He’s the seventh Republican to announce, and there are five Democrats, a Libertarian and a handful of folks who have filed paperwork to run but haven’t shown any significant fundraising or other signs of campaign life.
But Chapman said he felt like he needed to get involved. He’s in his sixth year at the legislature and is perhaps best known for taking on state leaders and powerful business interests over the remake of Jekyll Island.
“With all due respect, I can do a better job representing the people’s interest (than the current candidates),” Chapman said Friday.
Chapman recently wrote a piece on state water usage, calling for a more aggressive push to fix leaky pipes in the metro Atlanta area, state tax credits to help people retrofit their homes with more efficient appliances and a review of existing reservoirs and dams to make sure they’re providing as much water as they can.
“We can run out and say, ‘We need to start digging holes in the ground’ (for new water storage),” Chapman said Friday. “But that takes years. ... You land the planes closest to the airport first.”
Chapman is a former Glynn County commissioner and has been a major advocate for Jekyll Island, which the state is helping a private developer remake with a $50 million state bond issue. Chapman has complained about a lack of openness in that process and pushed back against the need for public funding.
Said Chapman: “That same line of thinking (I used on the Jekyll Island deal) I would use on all issues: Accountablity. Openness of government. Fairness.”
...A few other things:
Sen. Chapman said this isn't an attempt to screw up Eric Johnson's campaign, which I imagine some folks will assume. He also resisted my labeling him "the environmentalist Republican" in the race. He said he's a "Teddy Roosevelt conservationist."

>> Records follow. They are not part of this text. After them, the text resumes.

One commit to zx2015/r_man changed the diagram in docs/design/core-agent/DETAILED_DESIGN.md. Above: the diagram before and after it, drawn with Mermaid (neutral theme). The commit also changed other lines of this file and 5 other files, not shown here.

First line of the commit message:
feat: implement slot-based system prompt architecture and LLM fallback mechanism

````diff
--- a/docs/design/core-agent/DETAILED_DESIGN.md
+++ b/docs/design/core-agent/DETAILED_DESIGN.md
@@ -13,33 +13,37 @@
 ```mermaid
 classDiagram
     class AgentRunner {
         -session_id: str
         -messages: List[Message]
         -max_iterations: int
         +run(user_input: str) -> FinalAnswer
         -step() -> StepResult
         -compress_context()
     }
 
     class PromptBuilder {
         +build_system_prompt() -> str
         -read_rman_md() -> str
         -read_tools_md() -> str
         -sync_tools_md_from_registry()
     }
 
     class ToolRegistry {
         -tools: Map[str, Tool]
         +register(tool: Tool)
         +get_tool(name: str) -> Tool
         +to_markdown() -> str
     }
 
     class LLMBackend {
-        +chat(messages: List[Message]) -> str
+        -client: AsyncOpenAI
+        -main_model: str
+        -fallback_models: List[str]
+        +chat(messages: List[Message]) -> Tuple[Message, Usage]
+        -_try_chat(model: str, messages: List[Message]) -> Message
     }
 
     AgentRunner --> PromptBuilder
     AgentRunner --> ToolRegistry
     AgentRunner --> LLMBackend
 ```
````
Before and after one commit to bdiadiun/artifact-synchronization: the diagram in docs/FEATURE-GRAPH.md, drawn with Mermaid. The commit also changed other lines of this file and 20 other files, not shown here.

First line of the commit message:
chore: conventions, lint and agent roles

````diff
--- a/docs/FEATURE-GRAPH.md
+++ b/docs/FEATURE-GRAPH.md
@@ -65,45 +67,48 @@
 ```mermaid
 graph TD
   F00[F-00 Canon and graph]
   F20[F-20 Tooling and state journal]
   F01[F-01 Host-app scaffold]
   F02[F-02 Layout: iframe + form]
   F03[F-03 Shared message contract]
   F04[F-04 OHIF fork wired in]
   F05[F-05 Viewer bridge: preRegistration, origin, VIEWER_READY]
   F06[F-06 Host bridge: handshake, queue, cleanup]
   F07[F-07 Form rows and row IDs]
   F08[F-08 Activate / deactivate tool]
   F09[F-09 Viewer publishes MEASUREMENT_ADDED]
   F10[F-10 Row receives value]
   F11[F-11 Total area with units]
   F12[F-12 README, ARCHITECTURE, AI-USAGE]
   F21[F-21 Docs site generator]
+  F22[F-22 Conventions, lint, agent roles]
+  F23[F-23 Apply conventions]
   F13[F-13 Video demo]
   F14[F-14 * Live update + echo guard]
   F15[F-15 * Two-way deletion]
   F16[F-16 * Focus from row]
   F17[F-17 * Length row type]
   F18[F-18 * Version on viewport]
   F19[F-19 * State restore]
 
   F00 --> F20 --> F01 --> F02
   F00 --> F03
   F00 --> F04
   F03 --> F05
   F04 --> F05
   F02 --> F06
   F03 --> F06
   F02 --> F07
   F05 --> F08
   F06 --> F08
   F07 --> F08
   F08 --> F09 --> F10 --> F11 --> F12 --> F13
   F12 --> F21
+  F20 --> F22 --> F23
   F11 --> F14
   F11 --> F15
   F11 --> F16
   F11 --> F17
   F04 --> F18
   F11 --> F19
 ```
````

He mentioned that his grandfather, when he was in the military, would shower by getting wet, then turning off the water to soap up, then turning it back on to rinse off.
"I've been showering like that since I was 8 years old," he said.